By Louise Mayor

We’re always up for trying new formats and approaches to journalism here at Physics World. You’ve probably seen our documentary-type films, podcasts and 100 Second Science video series, but the latest addition to our repertoire is a short monthly video in which one of our editorial team highlights something in the upcoming or current issue as a kind of taster.

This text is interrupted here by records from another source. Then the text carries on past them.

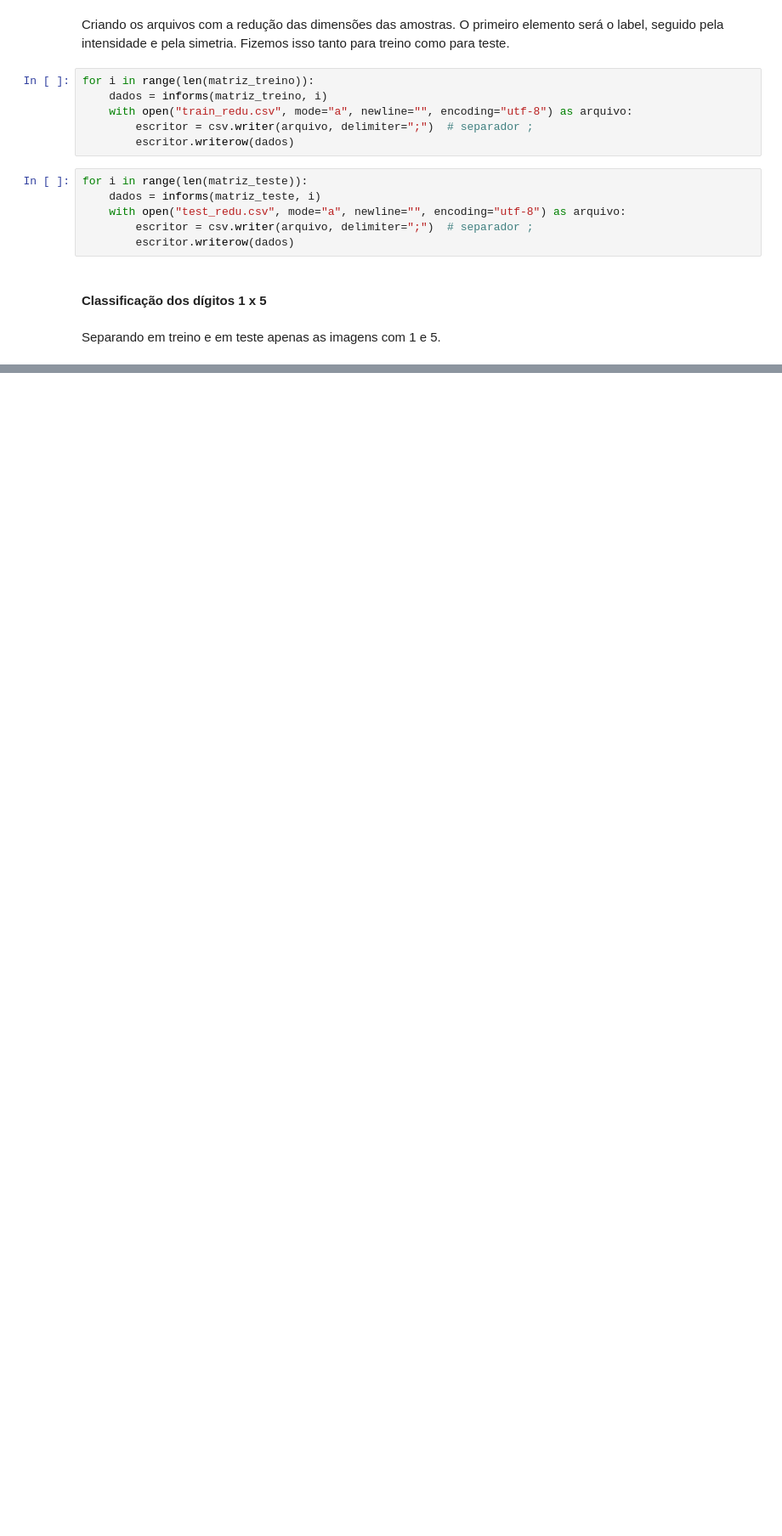
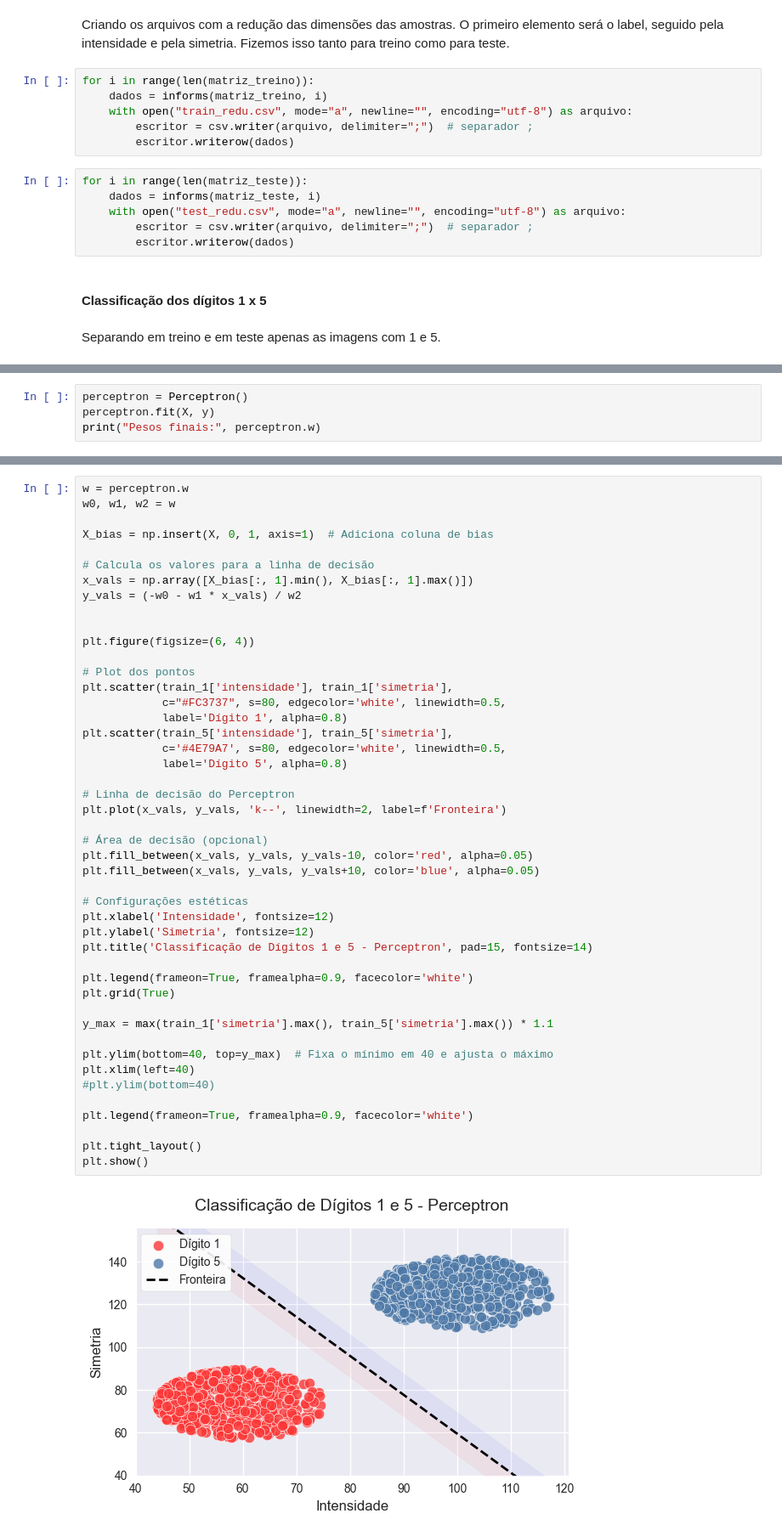
Before and after one commit to juliamssilva/classificador_digitos, a Jupyter notebook: mnsit.ipynb, the cells around one changed output, grey strips where cells are left out. Shown: that part at 85% size. Drawn from its saved outputs; the diff is of its cells as text; blank space fills up the shorter version.

Commit message:
adicionado modelo pla

```diff
--- a/mnsit.ipynb
+++ b/mnsit.ipynb
@@ -224,0 +324,4 @@ plt.show()
+# %%
+perceptron = Perceptron()
+perceptron.fit(X, y)
+print("Pesos finais:", perceptron.w)
@@ -224,0 +330,48 @@ plt.show()
+# %%
+w = perceptron.w
+w0, w1, w2 = w
+
+X_bias = np.insert(X, 0, 1, axis=1)  # Adiciona coluna de bias
+
+# Calcula os valores para a linha de decisão
+x_vals = np.array([X_bias[:, 1].min(), X_bias[:, 1].max()])
+y_vals = (-w0 - w1 * x_vals) / w2
+
+
+plt.figure(figsize=(6, 4))
+
+# Plot dos pontos
+plt.scatter(train_1['intensidade'], train_1['simetria'],
+            c="#FC3737", s=80, edgecolor='white', linewidth=0.5,
+            label='Dígito 1', alpha=0.8)
+plt.scatter(train_5['intensidade'], train_5['simetria'],
+            c='#4E79A7', s=80, edgecolor='white', linewidth=0.5,
+            label='Dígito 5', alpha=0.8)
+
+# Linha de decisão do Perceptron
+plt.plot(x_vals, y_vals, 'k--', linewidth=2, label=f'Fronteira')
+
+# Área de decisão (opcional)
+plt.fill_between(x_vals, y_vals, y_vals-10, color='red', alpha=0.05)
+plt.fill_between(x_vals, y_vals, y_vals+10, color='blue', alpha=0.05)
+
+# Configurações estéticas
+plt.xlabel('Intensidade', fontsize=12)
+plt.ylabel('Simetria', fontsize=12)
+plt.title('Classificação de Dígitos 1 e 5 - Perceptron', pad=15, fontsize=14)
+
+plt.legend(frameon=True, framealpha=0.9, facecolor='white')
+plt.grid(True)
+
+y_max = max(train_1['simetria'].max(), train_5['simetria'].max()) * 1.1
+
+plt.ylim(bottom=40, top=y_max)  # Fixa o mínimo em 40 e ajusta o máximo
+plt.xlim(left=40)
+#plt.ylim(bottom=40)
+
+plt.legend(frameon=True, framealpha=0.9, facecolor='white')
+
+plt.tight_layout()
+plt.show()
+# %% [output]
+[figure, added]
```
Also changed, not shown: parts of 9 cells of this notebook.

So this month, I decided to take the plunge and get in front of the camera myself to present the third edition of what we have started jokingly referring to in the office as our “fireside chats”. (Here are the July and August versions.)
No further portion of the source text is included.